→ **Exercise details**: Can you find the lines of the listing that include "output" and copy every one?

→ **Excerpted records**:
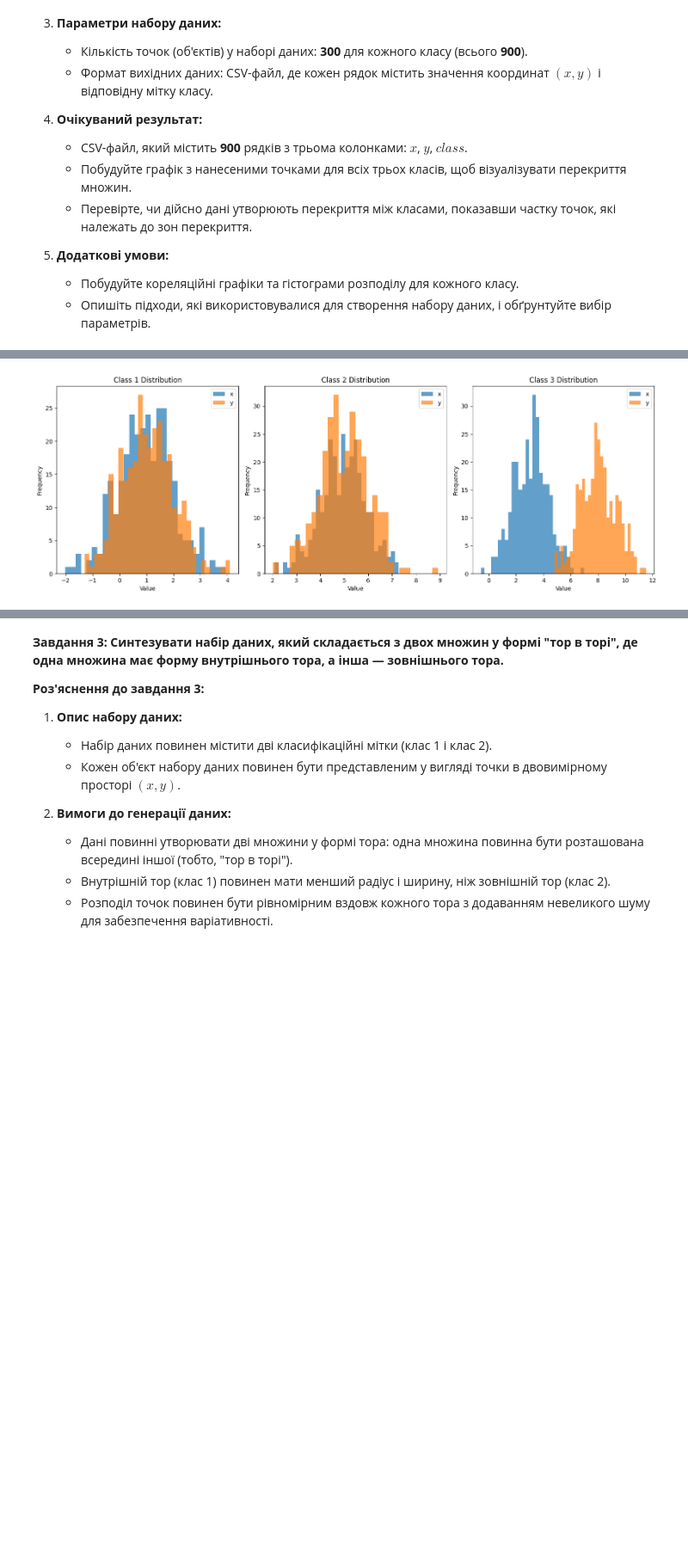
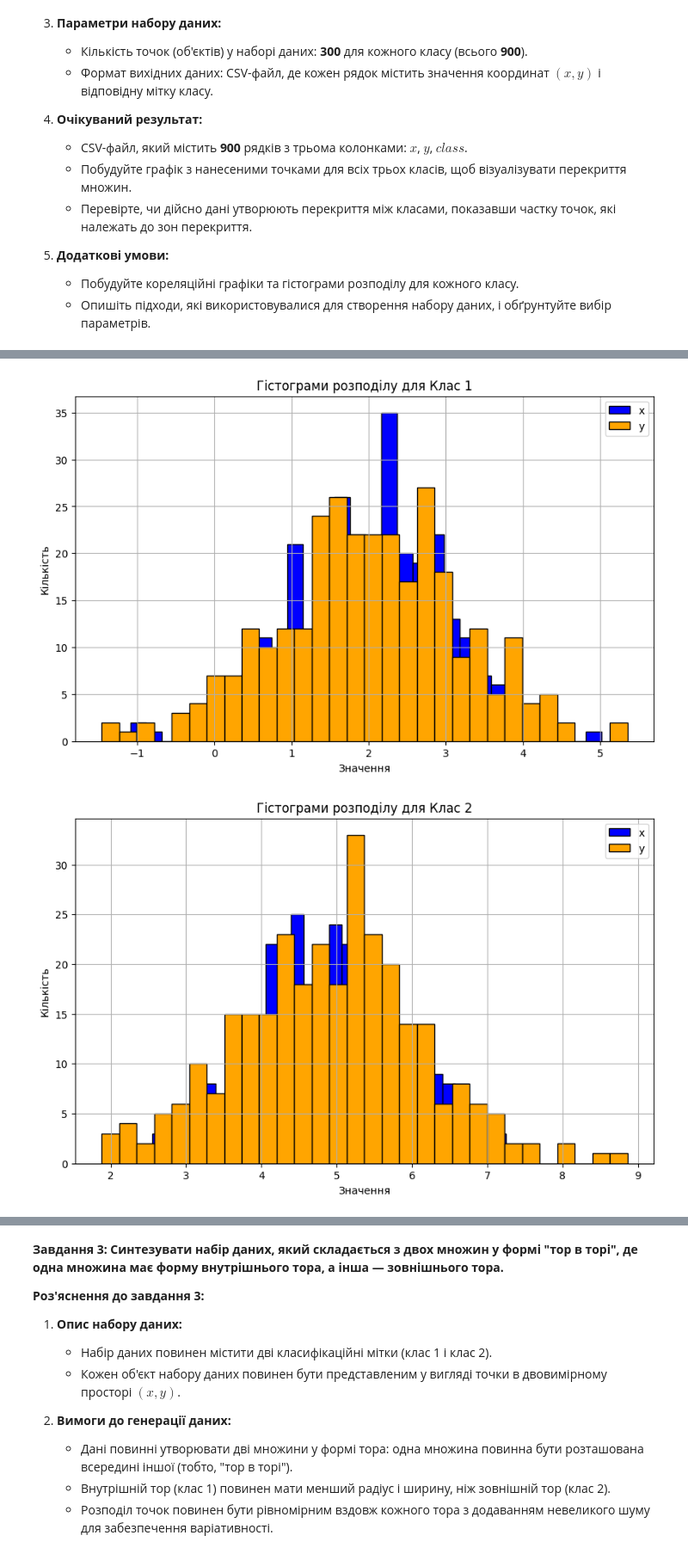
Before and after one commit to Sidoryak-Ostap/basics-of-ai, a Jupyter notebook: data_analytics/lab_2/DM_practice_2_new.ipynb, the cells around one changed output, grey strips where cells are left out. Shown at 86% size. Cells and saved outputs as stored; diff of their text form; code cells hidden in the pictures; blank space fills up the shorter version.

```diff
--- a/data_analytics/lab_2/DM_practice_2_new.ipynb
+++ b/data_analytics/lab_2/DM_practice_2_new.ipynb
@@ -208,17 +189,19 @@ plt.show()
-# %%
-plt.figure(figsize=(15, 10))
-
-for i, class_label in enumerate(centers.keys(), 1):
-    plt.subplot(2, 3, i)
-    class_df = df[df['class'] == class_label]
-    plt.hist(class_df['x'], bins=30, alpha=0.7, label='x')
-    plt.hist(class_df['y'], bins=30, alpha=0.7, label='y')
-    plt.title(f'Class {class_label} Distribution')
-    plt.xlabel('Value')
-    plt.ylabel('Frequency')
-    plt.legend()
-
-plt.tight_layout()
-plt.show()
-# %% [output]
-[figure, removed]
+# %%
+classes = [0, 1, 2]
+class_names = ["Клас 1", "Клас 2", "Клас 3"]
+
+for i, class_name in zip(classes, class_names):
+    plt.figure(figsize=(10, 6))
+
+    sns.histplot(df[df['class'] == i]['x'], bins=30, color='blue', alpha=1, label='x', kde=False)
+    sns.histplot(df[df['class'] == i]['y'], bins=30, color='orange', alpha=1, label='y', kde=False)
+
+    plt.title(f'Гістограми розподілу для {class_name}')
+    plt.xlabel('Значення')
+    plt.ylabel('Кількість')
+    plt.legend()
+    plt.grid(True)
+    plt.show()
+# %% [output]
+[figure, added]
+[figure, added]
```
Also changed, not shown: parts of 14 cells of this notebook, 3 other files.
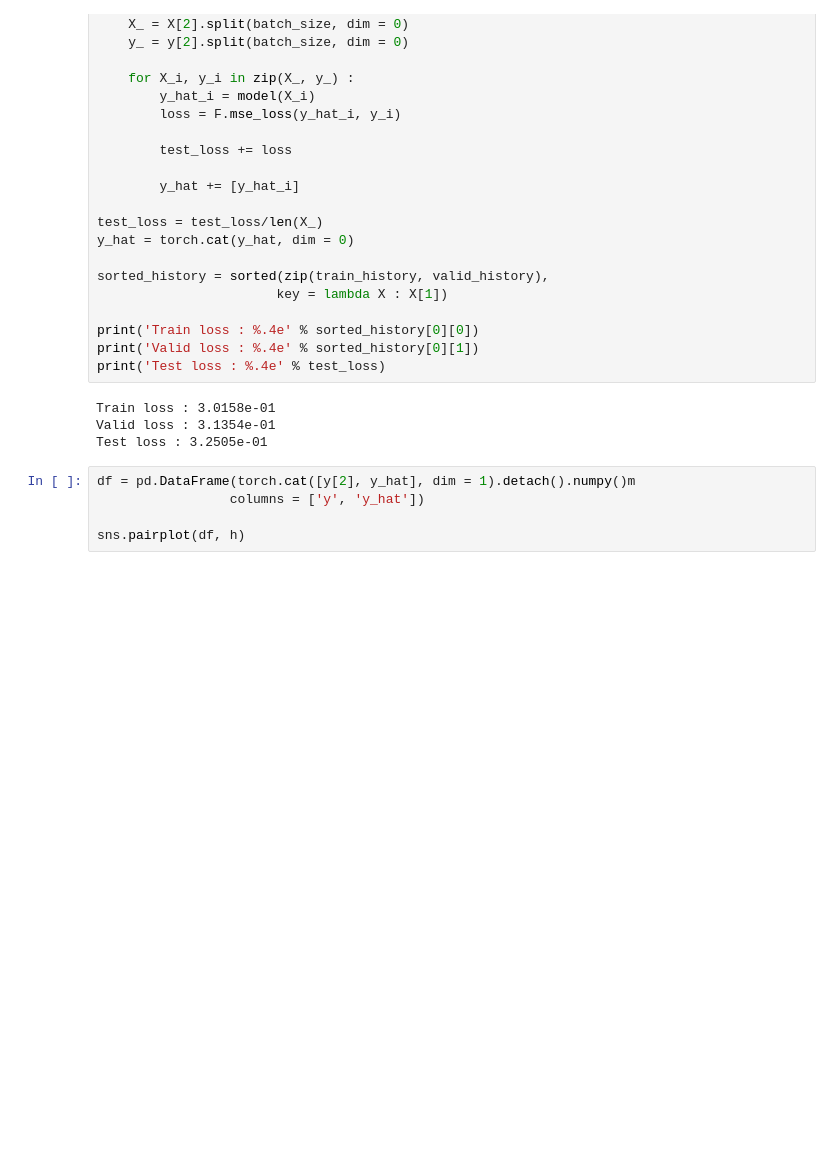
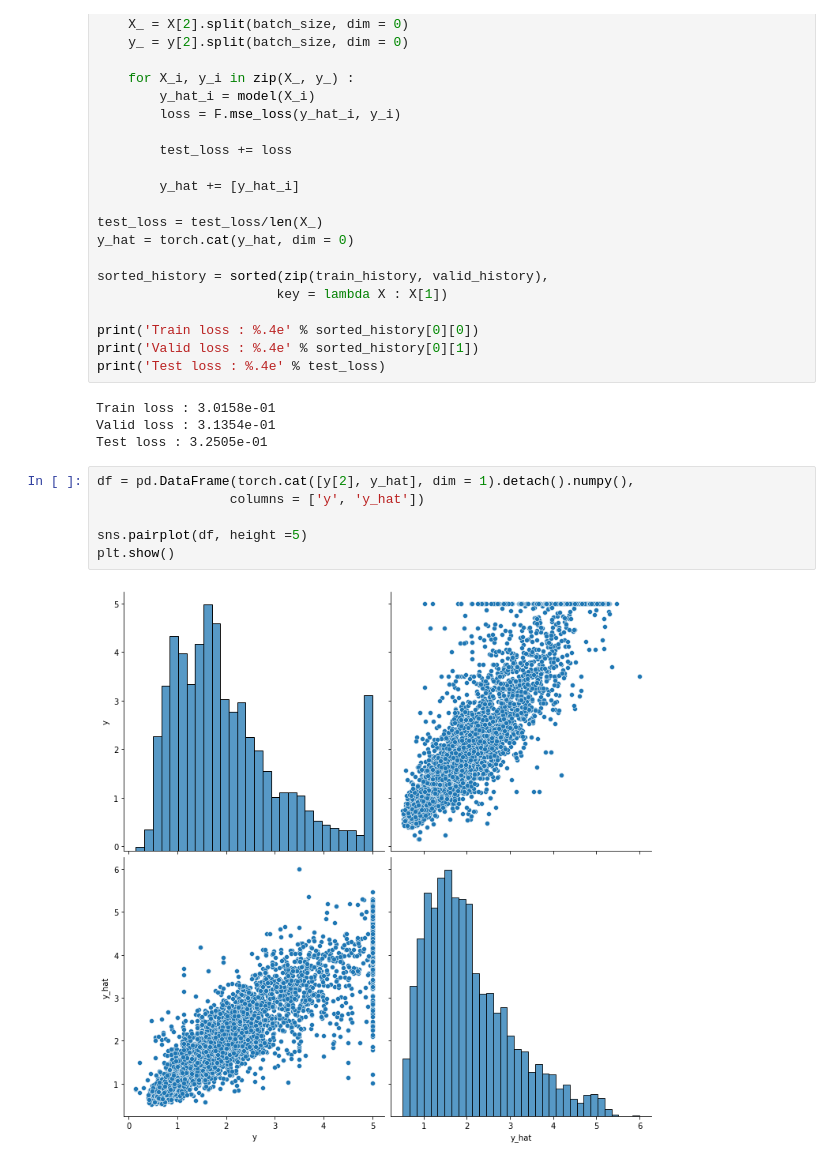
Before and after one commit to mg4432/StartingDL, a Jupyter notebook: practice/Split_dataset.ipynb, the cells around one changed output. Drawn from its saved outputs; the diff is of its cells as text; blank space fills up the shorter version.

```diff
--- a/practice/Split_dataset.ipynb
+++ b/practice/Split_dataset.ipynb
@@ -273,7 +273,10 @@ Train loss : 3.0158e-01
 Valid loss : 3.1354e-01
 Test loss : 3.2505e-01
 # %%
-df = pd.DataFrame(torch.cat([y[2], y_hat], dim = 1).detach().numpy()m
+df = pd.DataFrame(torch.cat([y[2], y_hat], dim = 1).detach().numpy(),
                  columns = ['y', 'y_hat'])
 
-sns.pairplot(df, h)
+sns.pairplot(df, height =5)
+plt.show()
+# %% [output]
+[figure, added]
```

→ **Answer space**:
Before and after one commit to Sidoryak-Ostap/basics-of-ai, a Jupyter notebook: data_analytics/lab_2/DM_practice_2_new.ipynb, the cells around one changed output, grey strips where cells are left out. Shown at 86% size. Cells and saved outputs as stored; diff of their text form; code cells hidden in the pictures; blank space fills up the shorter version.
-# %% [output]
+# %% [output]
Before and after one commit to mg4432/StartingDL, a Jupyter notebook: practice/Split_dataset.ipynb, the cells around one changed output. Drawn from its saved outputs; the diff is of its cells as text; blank space fills up the shorter version.
+# %% [output]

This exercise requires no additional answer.